* [WORK ORDER]: Find each line in the records below that contains the word "return", and copy it out.

* [DATA EXCERPTS]:
####

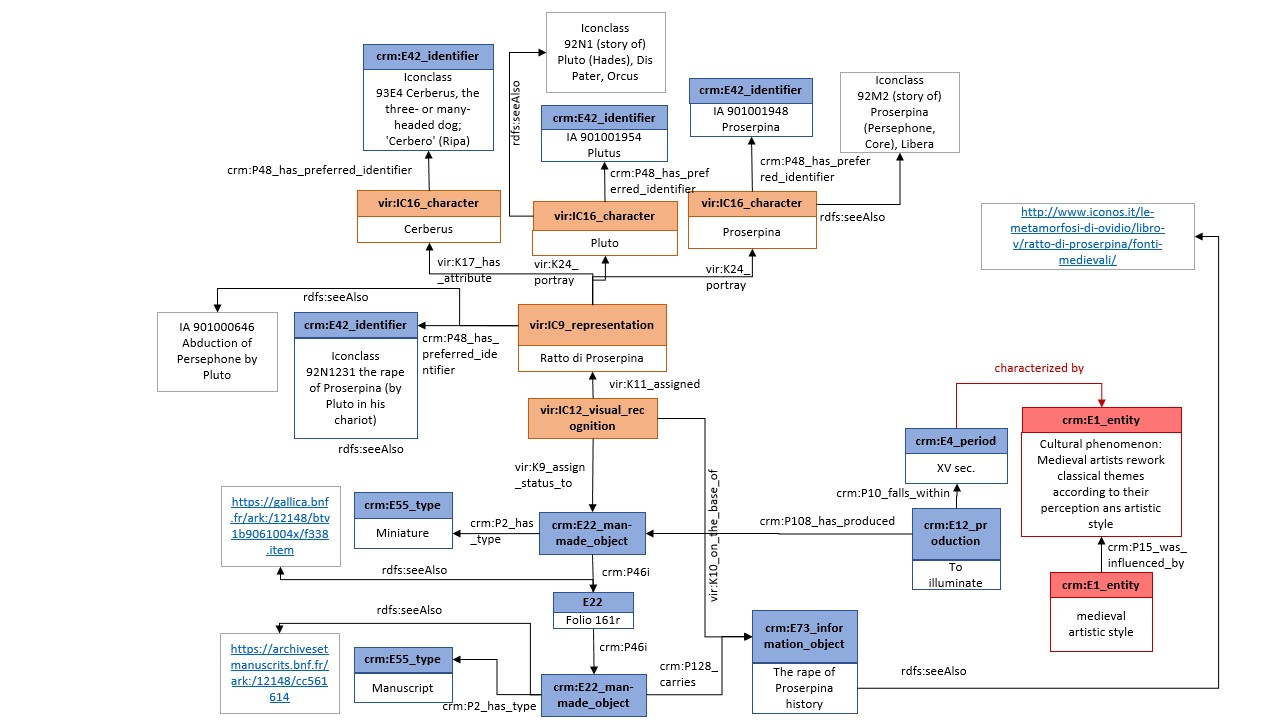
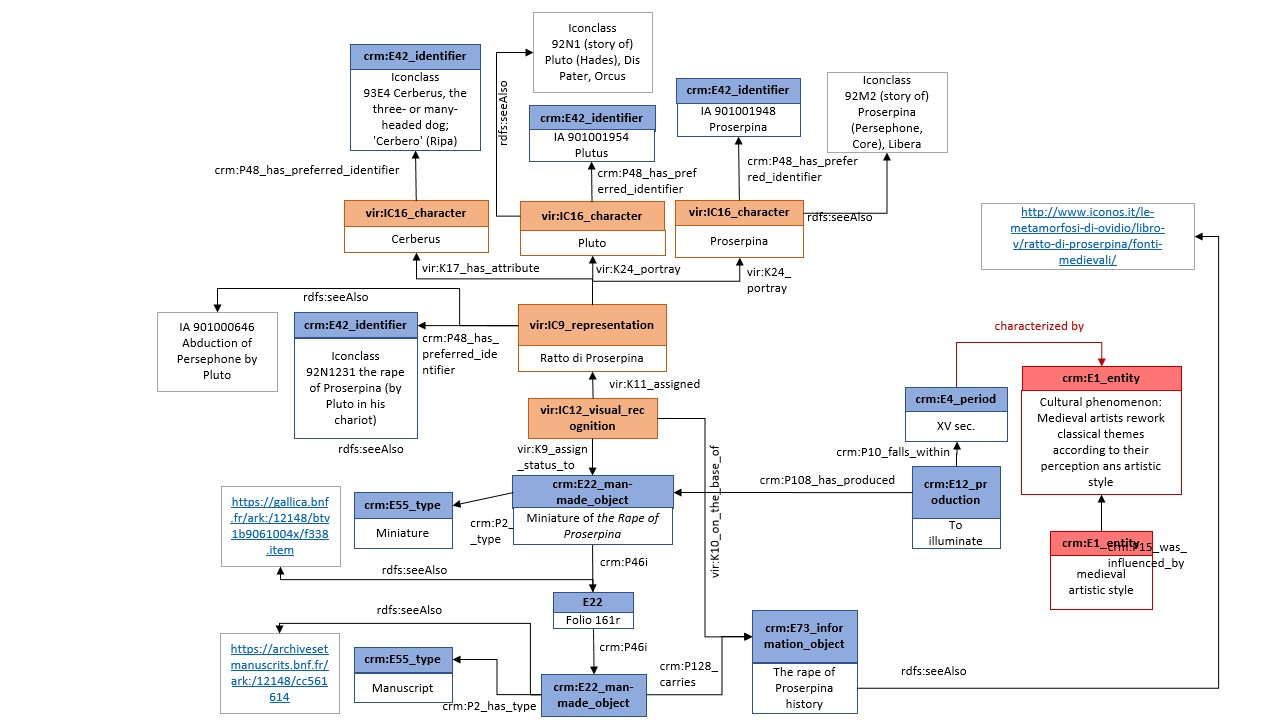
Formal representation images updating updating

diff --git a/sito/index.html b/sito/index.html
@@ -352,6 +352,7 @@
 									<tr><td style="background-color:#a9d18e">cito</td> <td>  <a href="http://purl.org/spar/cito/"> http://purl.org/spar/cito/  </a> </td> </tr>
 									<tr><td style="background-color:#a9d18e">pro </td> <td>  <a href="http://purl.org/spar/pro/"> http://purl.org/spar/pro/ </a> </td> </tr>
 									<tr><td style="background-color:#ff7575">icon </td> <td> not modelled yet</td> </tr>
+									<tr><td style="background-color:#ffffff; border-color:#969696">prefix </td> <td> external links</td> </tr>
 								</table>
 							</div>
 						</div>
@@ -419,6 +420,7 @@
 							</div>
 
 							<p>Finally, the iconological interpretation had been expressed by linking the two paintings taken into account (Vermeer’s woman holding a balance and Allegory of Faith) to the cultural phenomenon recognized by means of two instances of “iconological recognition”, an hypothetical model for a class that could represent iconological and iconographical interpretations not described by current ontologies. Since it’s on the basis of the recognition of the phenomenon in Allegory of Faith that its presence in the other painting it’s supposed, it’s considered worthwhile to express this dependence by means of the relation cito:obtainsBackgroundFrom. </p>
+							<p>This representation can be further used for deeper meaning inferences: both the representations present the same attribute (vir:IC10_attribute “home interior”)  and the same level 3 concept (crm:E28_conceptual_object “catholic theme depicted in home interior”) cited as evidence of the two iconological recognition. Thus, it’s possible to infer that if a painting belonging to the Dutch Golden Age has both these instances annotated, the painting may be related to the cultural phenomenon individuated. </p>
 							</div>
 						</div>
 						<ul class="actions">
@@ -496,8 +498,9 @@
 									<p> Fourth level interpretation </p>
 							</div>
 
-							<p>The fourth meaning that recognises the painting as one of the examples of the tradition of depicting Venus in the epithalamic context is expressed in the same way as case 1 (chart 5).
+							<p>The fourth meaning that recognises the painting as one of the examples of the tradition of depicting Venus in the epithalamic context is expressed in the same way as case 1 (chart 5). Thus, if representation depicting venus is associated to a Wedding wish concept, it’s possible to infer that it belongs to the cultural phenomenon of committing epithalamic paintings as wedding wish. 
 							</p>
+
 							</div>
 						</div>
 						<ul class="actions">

####

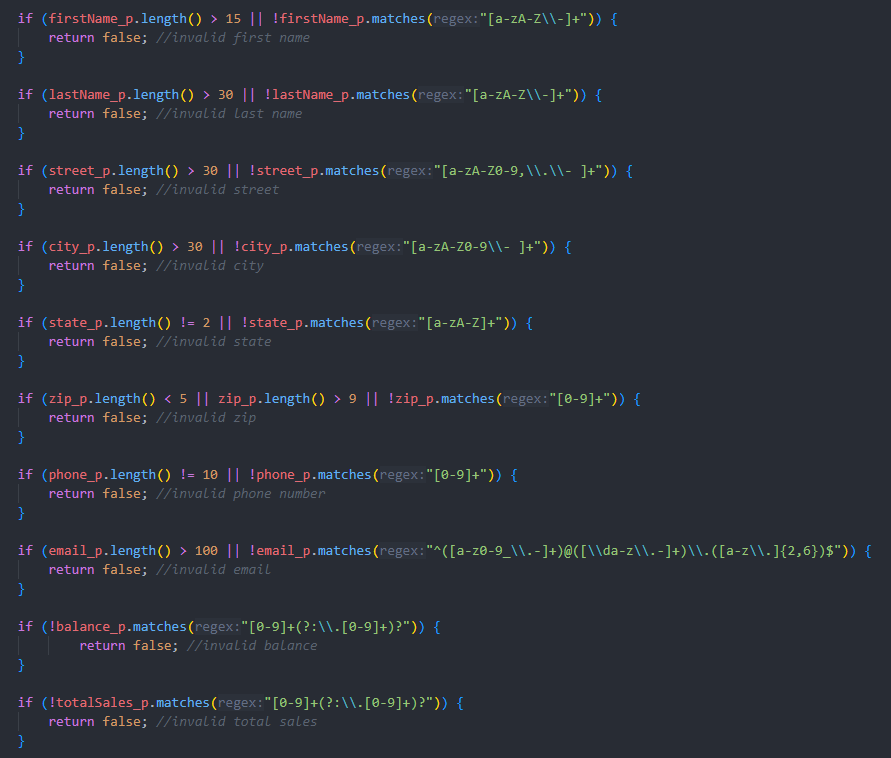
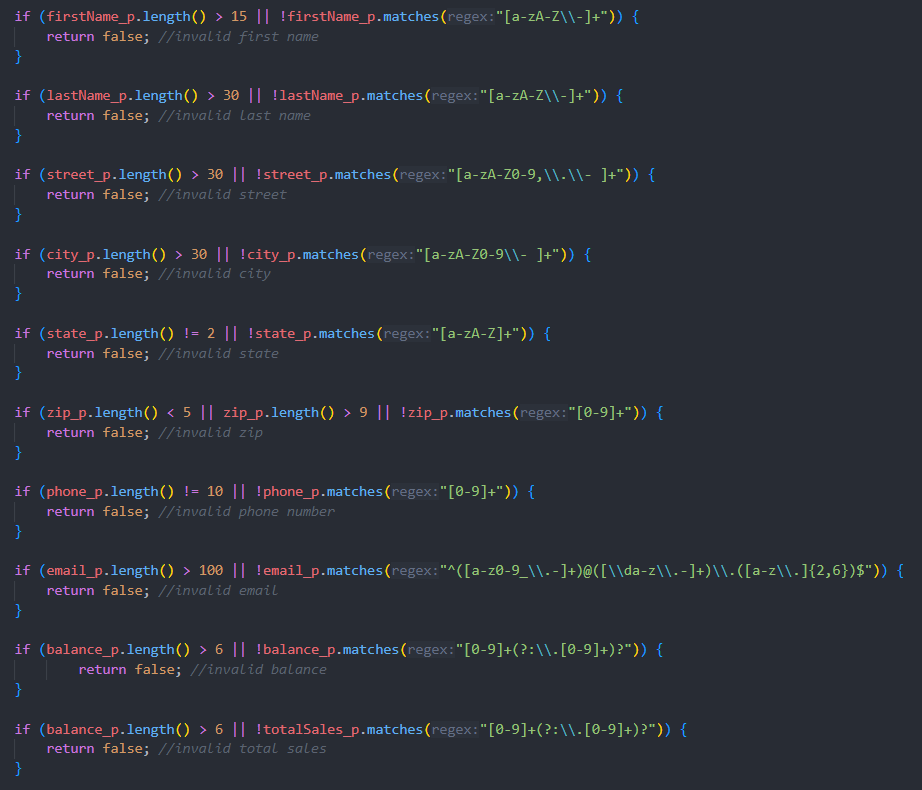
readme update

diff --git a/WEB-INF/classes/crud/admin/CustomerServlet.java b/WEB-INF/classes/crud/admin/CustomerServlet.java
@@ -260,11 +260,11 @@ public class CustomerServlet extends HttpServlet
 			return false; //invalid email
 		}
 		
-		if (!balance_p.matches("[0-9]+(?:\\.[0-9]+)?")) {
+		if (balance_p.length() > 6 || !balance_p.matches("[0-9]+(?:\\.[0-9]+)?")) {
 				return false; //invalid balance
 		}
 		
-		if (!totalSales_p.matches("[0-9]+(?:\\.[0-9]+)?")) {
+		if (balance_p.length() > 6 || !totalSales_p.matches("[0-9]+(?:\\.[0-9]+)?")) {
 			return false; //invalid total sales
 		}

####

* [SOLUTION FOR THIS EXERCISE]:
 			return false; //invalid email
 				return false; //invalid balance
 			return false; //invalid total sales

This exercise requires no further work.